→ PROBLEM
How many of the lines below have "index" in them? Say the number and nothing more.

(Modification records)
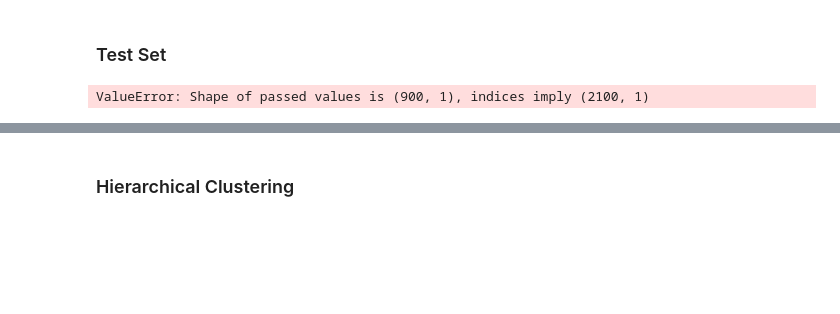
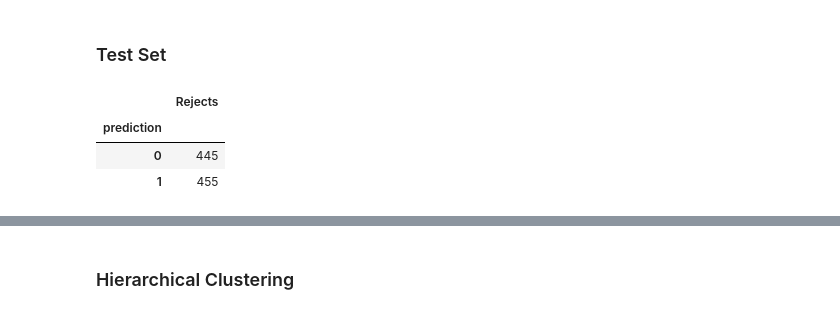
Before and after one commit to AnnaMariaAngelova/Reject_Inference, a Jupyter notebook: RI_Synthetic_Data.ipynb, the cells around one changed output, grey strips where cells are left out. Drawn from its saved outputs; the diff is of its cells as text; code cells hidden in the pictures; blank space fills up the shorter version.

```diff
--- a/RI_Synthetic_Data.ipynb
+++ b/RI_Synthetic_Data.ipynb
@@ -664,17 +672,20 @@ ri6_train
 # %%
 # Predictions
 rej_test_predictions_kmeans2 = kmeans.predict(dfr_test3)
 df_pred_rej_kmeans2 = pd.DataFrame(
     data=rej_test_predictions_kmeans2,
     columns=["prediction"],
-    index=dfr_test2.index.copy(),
+    index=dfr_test3.index.copy(),
 )
 df_pred_rej_kmeans2["Rejects"] = df_pred_rej_kmeans2.groupby("prediction")[
     "prediction"
 ].transform("count")
 df_pred_rej_kmeans2.groupby(["prediction"]).count()
 # %% [output]
-ValueError: Shape of passed values is (900, 1), indices imply (2100, 1)
+|  | Rejects |
+| prediction |  |
+| 0 | 445 |
+| 1 | 455 |
 [interactive output not drawn]
 # %%
 # Join predictions with test new
```
Also changed, not shown: parts of 55 cells of this notebook.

→ ANSWER FOR THE TASK
2